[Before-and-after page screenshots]
━━━

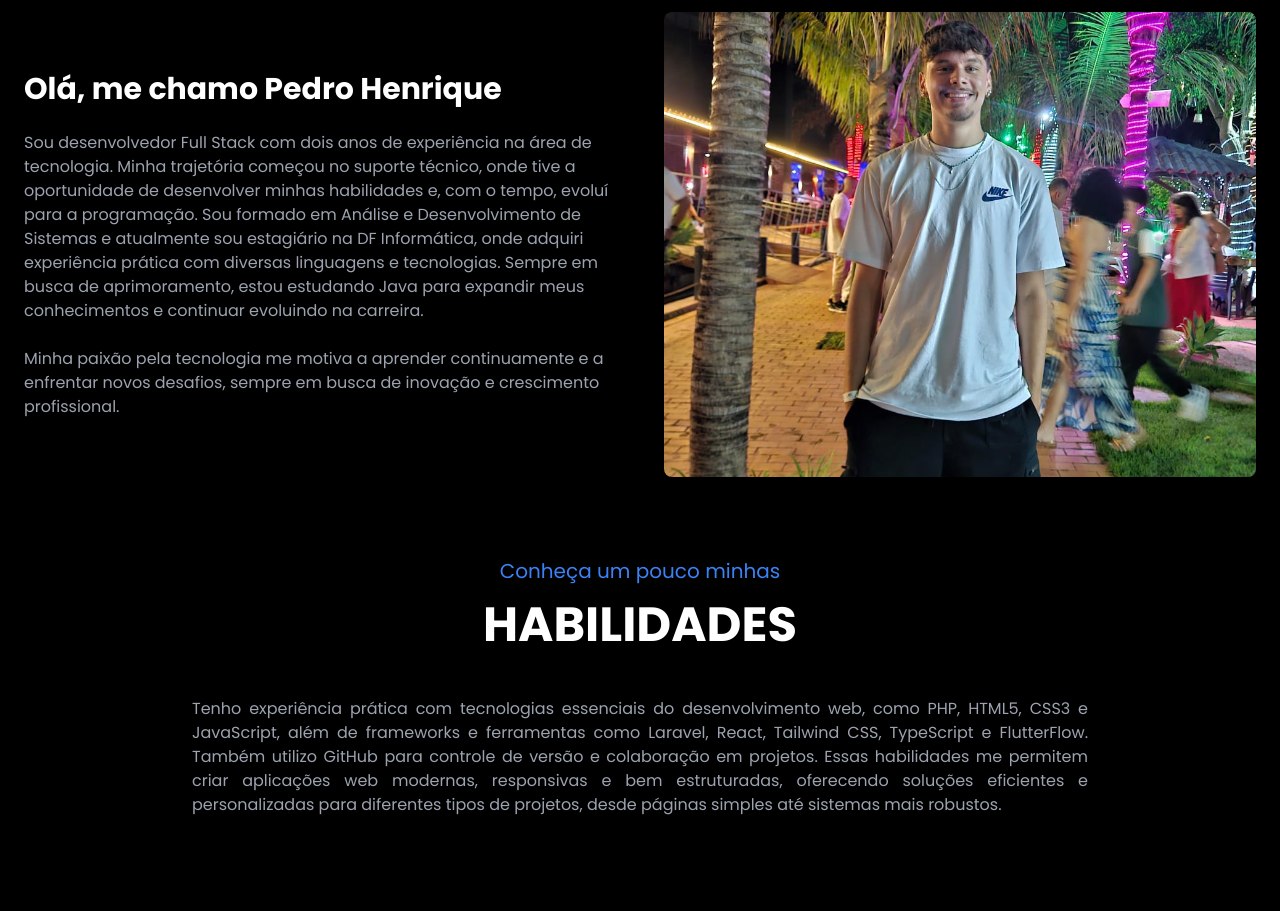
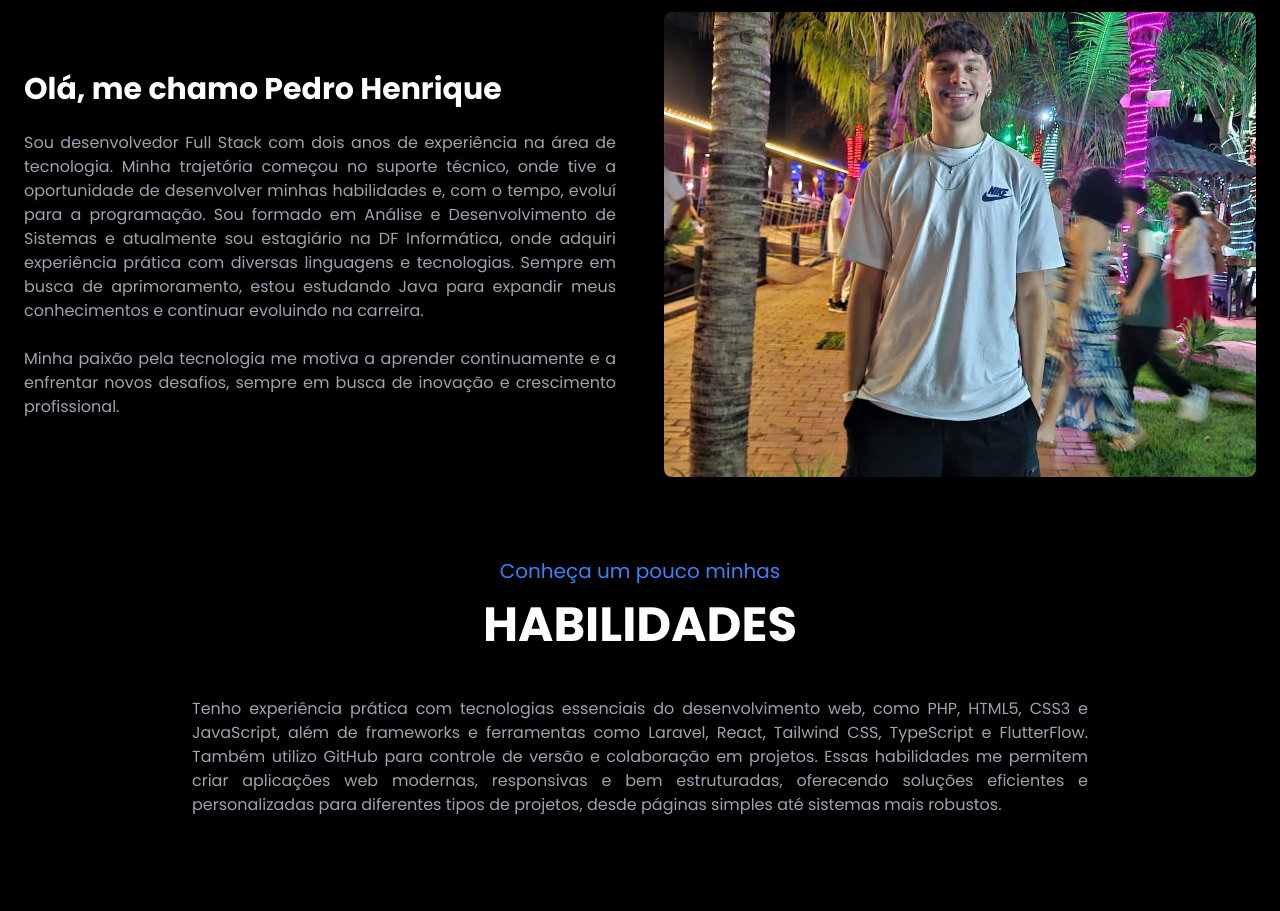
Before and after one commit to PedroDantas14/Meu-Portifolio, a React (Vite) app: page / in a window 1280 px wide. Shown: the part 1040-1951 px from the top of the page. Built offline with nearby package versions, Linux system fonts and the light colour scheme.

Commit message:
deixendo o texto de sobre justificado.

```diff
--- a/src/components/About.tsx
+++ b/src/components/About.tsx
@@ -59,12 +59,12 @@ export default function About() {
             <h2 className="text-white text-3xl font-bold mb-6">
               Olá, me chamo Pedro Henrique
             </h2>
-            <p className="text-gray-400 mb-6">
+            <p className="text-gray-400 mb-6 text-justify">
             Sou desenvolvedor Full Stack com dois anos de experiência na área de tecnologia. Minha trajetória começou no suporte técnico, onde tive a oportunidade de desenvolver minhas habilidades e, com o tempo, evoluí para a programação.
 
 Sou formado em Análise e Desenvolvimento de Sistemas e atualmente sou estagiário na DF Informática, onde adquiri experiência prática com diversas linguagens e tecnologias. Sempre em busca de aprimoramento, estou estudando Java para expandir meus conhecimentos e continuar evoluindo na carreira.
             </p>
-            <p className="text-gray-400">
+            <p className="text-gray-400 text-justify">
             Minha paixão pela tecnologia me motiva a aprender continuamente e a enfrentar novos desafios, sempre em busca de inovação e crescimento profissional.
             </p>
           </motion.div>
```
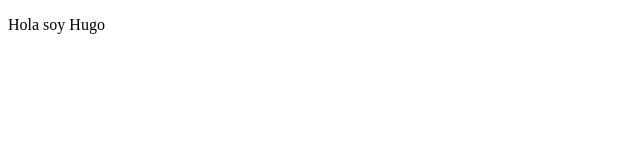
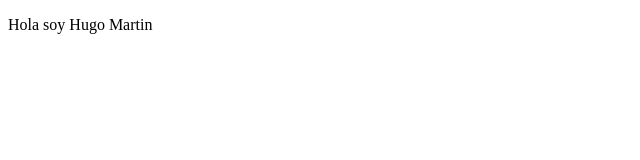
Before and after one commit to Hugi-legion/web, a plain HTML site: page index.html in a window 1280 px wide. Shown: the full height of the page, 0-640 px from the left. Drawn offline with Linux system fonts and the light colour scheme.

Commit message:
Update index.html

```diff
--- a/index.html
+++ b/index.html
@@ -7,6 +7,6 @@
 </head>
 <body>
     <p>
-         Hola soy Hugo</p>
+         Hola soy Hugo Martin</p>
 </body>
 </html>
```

━━━

**Task to complete**
Without including any picture, print all of the entries above exactly.

**Answer for the task**
Before and after one commit to PedroDantas14/Meu-Portifolio, a React (Vite) app: page / in a window 1280 px wide. Shown: the part 1040-1951 px from the top of the page. Built offline with nearby package versions, Linux system fonts and the light colour scheme.

Commit message:
deixendo o texto de sobre justificado.

```diff
--- a/src/components/About.tsx
+++ b/src/components/About.tsx
@@ -59,12 +59,12 @@ export default function About() {
             <h2 className="text-white text-3xl font-bold mb-6">
               Olá, me chamo Pedro Henrique
             </h2>
-            <p className="text-gray-400 mb-6">
+            <p className="text-gray-400 mb-6 text-justify">
             Sou desenvolvedor Full Stack com dois anos de experiência na área de tecnologia. Minha trajetória começou no suporte técnico, onde tive a oportunidade de desenvolver minhas habilidades e, com o tempo, evoluí para a programação.
 
 Sou formado em Análise e Desenvolvimento de Sistemas e atualmente sou estagiário na DF Informática, onde adquiri experiência prática com diversas linguagens e tecnologias. Sempre em busca de aprimoramento, estou estudando Java para expandir meus conhecimentos e continuar evoluindo na carreira.
             </p>
-            <p className="text-gray-400">
+            <p className="text-gray-400 text-justify">
             Minha paixão pela tecnologia me motiva a aprender continuamente e a enfrentar novos desafios, sempre em busca de inovação e crescimento profissional.
             </p>
           </motion.div>
```
Before and after one commit to Hugi-legion/web, a plain HTML site: page index.html in a window 1280 px wide. Shown: the full height of the page, 0-640 px from the left. Drawn offline with Linux system fonts and the light colour scheme.

Commit message:
Update index.html

```diff
--- a/index.html
+++ b/index.html
@@ -7,6 +7,6 @@
 </head>
 <body>
     <p>
-         Hola soy Hugo</p>
+         Hola soy Hugo Martin</p>
 </body>
 </html>
```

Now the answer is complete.